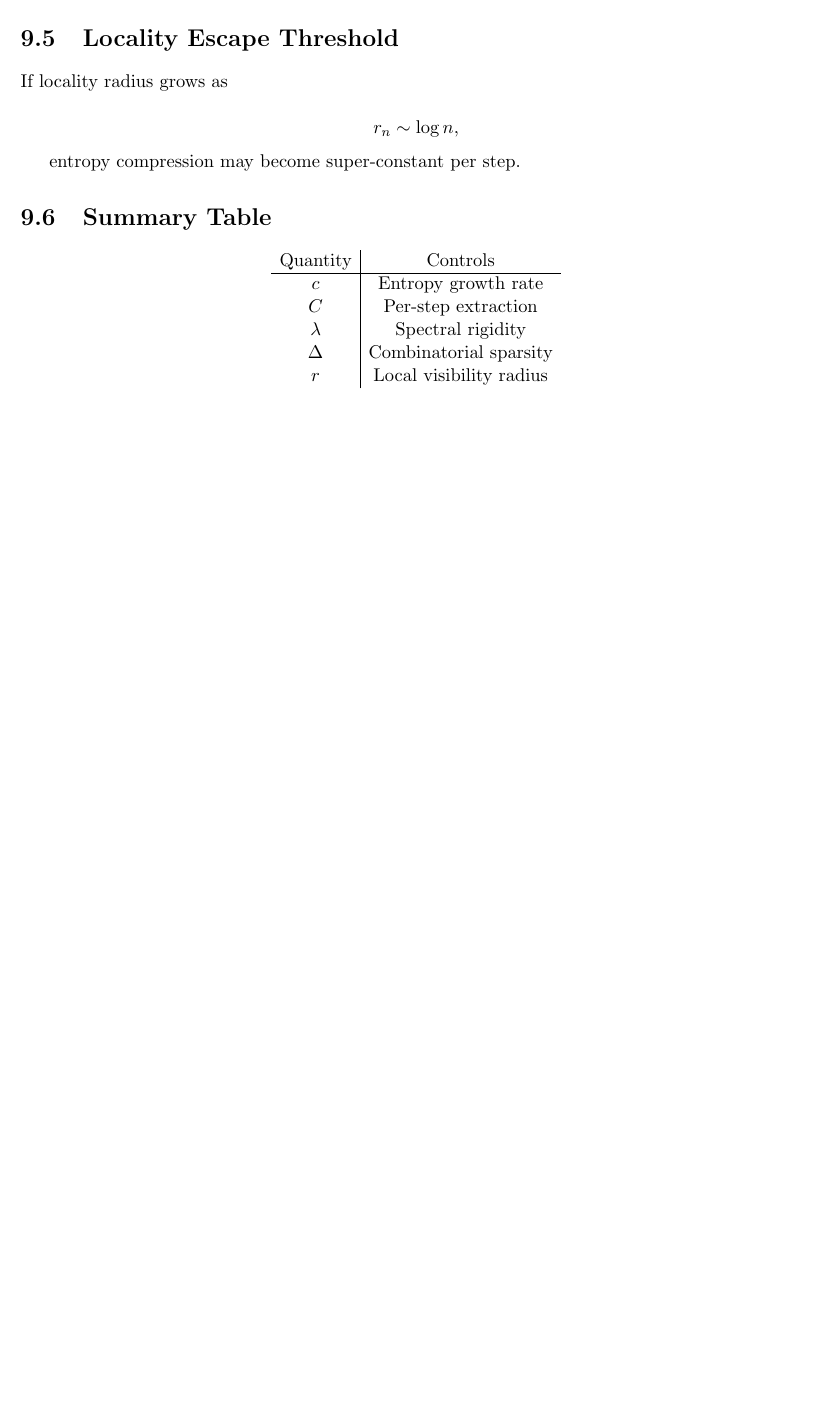
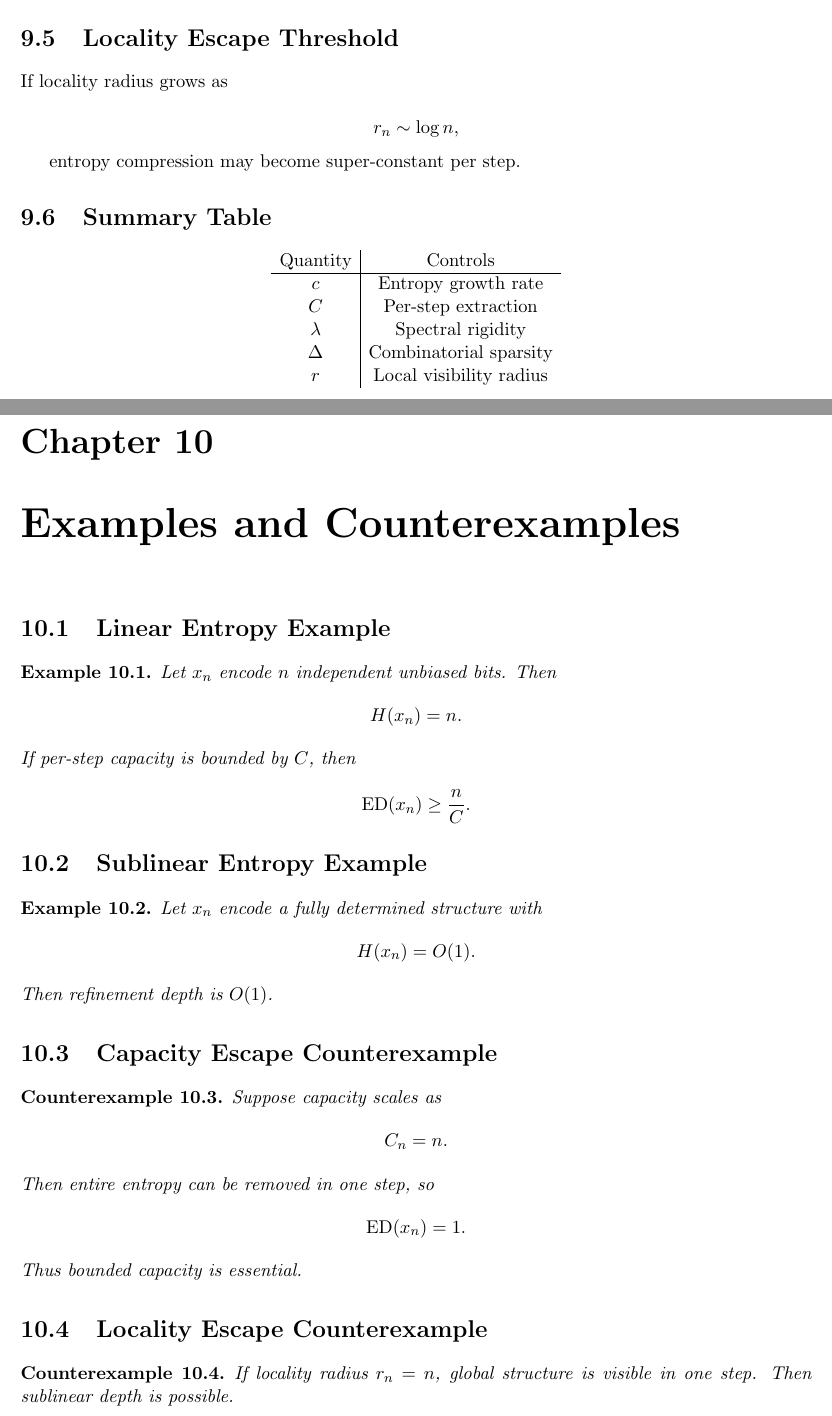
Before and after one commit to inaciovasquez2020/urf-textbook, a LaTeX thesis (main.tex, which reads chapters/09_examples_and_counterexamples.tex): part of page 24 of 25 before the commit and two parts of pages 24 and 25 of 27 after it, the two joined at a grey line, cut so that both start at the same text, the shorter picture padded with empty space. Compiled offline with pdfLaTeX.

Commit message:
Add examples and counterexamples layer

```diff
--- /dev/null
+++ b/chapters/09_examples_and_counterexamples.tex
@@ -0,0 +1,47 @@
+\chapter{Examples and Counterexamples}
+
+\section{Linear Entropy Example}
+
+\begin{example}
+Let $x_n$ encode $n$ independent unbiased bits.
+Then
+\[
+H(x_n)=n.
+\]
+If per-step capacity is bounded by $C$, then
+\[
+\mathrm{ED}(x_n)\ge \frac{n}{C}.
+\]
+\end{example}
+
+\section{Sublinear Entropy Example}
+
+\begin{example}
+Let $x_n$ encode a fully determined structure with
+\[
+H(x_n)=O(1).
+\]
+Then refinement depth is $O(1)$.
+\end{example}
+
+\section{Capacity Escape Counterexample}
+
+\begin{counterexample}
+Suppose capacity scales as
+\[
+C_n = n.
+\]
+Then entire entropy can be removed in one step,
+so
+\[
+\mathrm{ED}(x_n)=1.
+\]
+Thus bounded capacity is essential.
+\end{counterexample}
+
+\section{Locality Escape Counterexample}
+
+\begin{counterexample}
+If locality radius $r_n=n$, global structure is visible in one step.
+Then sublinear depth is possible.
+\end{counterexample}
--- a/main.tex
+++ b/main.tex
@@ -11,6 +11,8 @@
 \newtheorem{definition}[theorem]{Definition}
 \newtheorem{remark}[theorem]{Remark}
 \newtheorem{problem}[theorem]{Problem}
+\newtheorem{example}[theorem]{Example}
+\newtheorem{counterexample}[theorem]{Counterexample}
 
 \title{Unified Rigidity Framework}
 \author{Inacio F  Vasquez}
```
Also changed, not shown: chapters/09_examples_and_counterexamples.tex (19 more changed lines), main.tex (1 more changed lines).
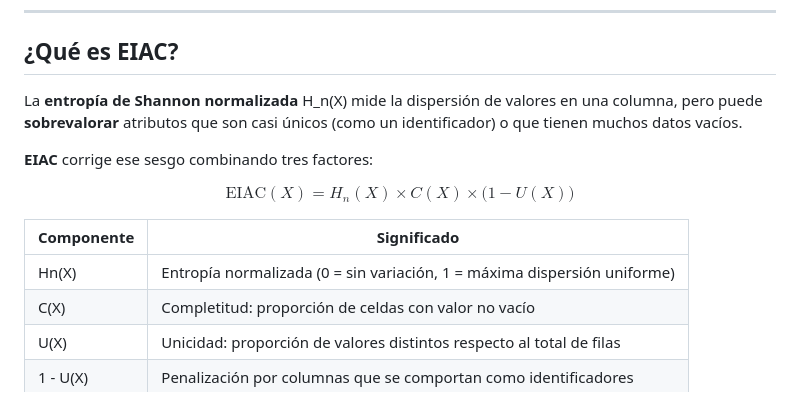
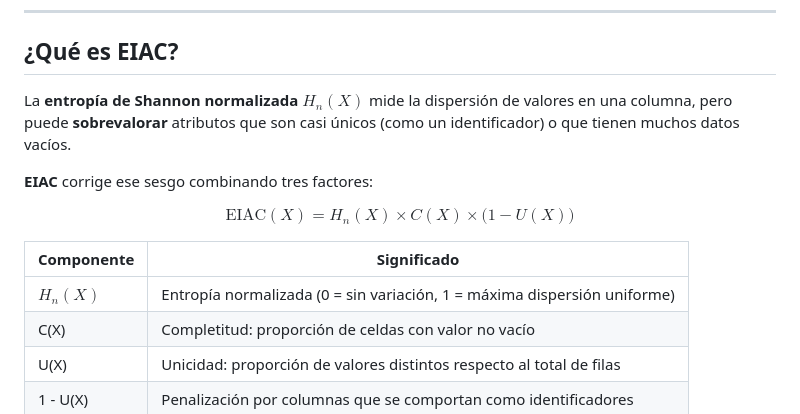
Before and after one commit to JorgeHernandez18/capec-v3.9, a Markdown page: README.md, the part around the change. Rendered like a GitHub page.

Commit message:
Ajuste a fórmulas con estilo

```diff
--- a/README.md
+++ b/README.md
@@ -33,7 +33,7 @@ Repositorio del TFM para **calcular y comparar la relevancia informativa de las
 
 ## ¿Qué es EIAC?
 
-La **entropía de Shannon normalizada** H_n(X) mide la dispersión de valores en una columna, pero puede **sobrevalorar** atributos que son casi únicos (como un identificador) o que tienen muchos datos vacíos.
+La **entropía de Shannon normalizada** $H_n(X)$ mide la dispersión de valores en una columna, pero puede **sobrevalorar** atributos que son casi únicos (como un identificador) o que tienen muchos datos vacíos.
 
 **EIAC** corrige ese sesgo combinando tres factores:
 
@@ -44,7 +44,7 @@ $$
 
 | Componente | Significado                                                              |
 | ---------- | ------------------------------------------------------------------------ |
-| Hn(X)      | Entropía normalizada (0 = sin variación, 1 = máxima dispersión uniforme) |
+| $H_n(X)$      | Entropía normalizada (0 = sin variación, 1 = máxima dispersión uniforme) |
 | C(X)       | Completitud: proporción de celdas con valor no vacío                     |
 | U(X)       | Unicidad: proporción de valores distintos respecto al total de filas     |
 | 1 - U(X)   | Penalización por columnas que se comportan como identificadores          |
```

» **Task description**
Leave out the pictures, then return every line of the data exactly.

» **Result**
Before and after one commit to inaciovasquez2020/urf-textbook, a LaTeX thesis (main.tex, which reads chapters/09_examples_and_counterexamples.tex): part of page 24 of 25 before the commit and two parts of pages 24 and 25 of 27 after it, the two joined at a grey line, cut so that both start at the same text, the shorter picture padded with empty space. Compiled offline with pdfLaTeX.

Commit message:
Add examples and counterexamples layer

```diff
--- /dev/null
+++ b/chapters/09_examples_and_counterexamples.tex
@@ -0,0 +1,47 @@
+\chapter{Examples and Counterexamples}
+
+\section{Linear Entropy Example}
+
+\begin{example}
+Let $x_n$ encode $n$ independent unbiased bits.
+Then
+\[
+H(x_n)=n.
+\]
+If per-step capacity is bounded by $C$, then
+\[
+\mathrm{ED}(x_n)\ge \frac{n}{C}.
+\]
+\end{example}
+
+\section{Sublinear Entropy Example}
+
+\begin{example}
+Let $x_n$ encode a fully determined structure with
+\[
+H(x_n)=O(1).
+\]
+Then refinement depth is $O(1)$.
+\end{example}
+
+\section{Capacity Escape Counterexample}
+
+\begin{counterexample}
+Suppose capacity scales as
+\[
+C_n = n.
+\]
+Then entire entropy can be removed in one step,
+so
+\[
+\mathrm{ED}(x_n)=1.
+\]
+Thus bounded capacity is essential.
+\end{counterexample}
+
+\section{Locality Escape Counterexample}
+
+\begin{counterexample}
+If locality radius $r_n=n$, global structure is visible in one step.
+Then sublinear depth is possible.
+\end{counterexample}
--- a/main.tex
+++ b/main.tex
@@ -11,6 +11,8 @@
 \newtheorem{definition}[theorem]{Definition}
 \newtheorem{remark}[theorem]{Remark}
 \newtheorem{problem}[theorem]{Problem}
+\newtheorem{example}[theorem]{Example}
+\newtheorem{counterexample}[theorem]{Counterexample}
 
 \title{Unified Rigidity Framework}
 \author{Inacio F  Vasquez}
```
Also changed, not shown: chapters/09_examples_and_counterexamples.tex (19 more changed lines), main.tex (1 more changed lines).
Before and after one commit to JorgeHernandez18/capec-v3.9, a Markdown page: README.md, the part around the change. Rendered like a GitHub page.

Commit message:
Ajuste a fórmulas con estilo

```diff
--- a/README.md
+++ b/README.md
@@ -33,7 +33,7 @@ Repositorio del TFM para **calcular y comparar la relevancia informativa de las
 
 ## ¿Qué es EIAC?
 
-La **entropía de Shannon normalizada** H_n(X) mide la dispersión de valores en una columna, pero puede **sobrevalorar** atributos que son casi únicos (como un identificador) o que tienen muchos datos vacíos.
+La **entropía de Shannon normalizada** $H_n(X)$ mide la dispersión de valores en una columna, pero puede **sobrevalorar** atributos que son casi únicos (como un identificador) o que tienen muchos datos vacíos.
 
 **EIAC** corrige ese sesgo combinando tres factores:
 
@@ -44,7 +44,7 @@ $$
 
 | Componente | Significado                                                              |
 | ---------- | ------------------------------------------------------------------------ |
-| Hn(X)      | Entropía normalizada (0 = sin variación, 1 = máxima dispersión uniforme) |
+| $H_n(X)$      | Entropía normalizada (0 = sin variación, 1 = máxima dispersión uniforme) |
 | C(X)       | Completitud: proporción de celdas con valor no vacío                     |
 | U(X)       | Unicidad: proporción de valores distintos respecto al total de filas     |
 | 1 - U(X)   | Penalización por columnas que se comportan como identificadores          |
```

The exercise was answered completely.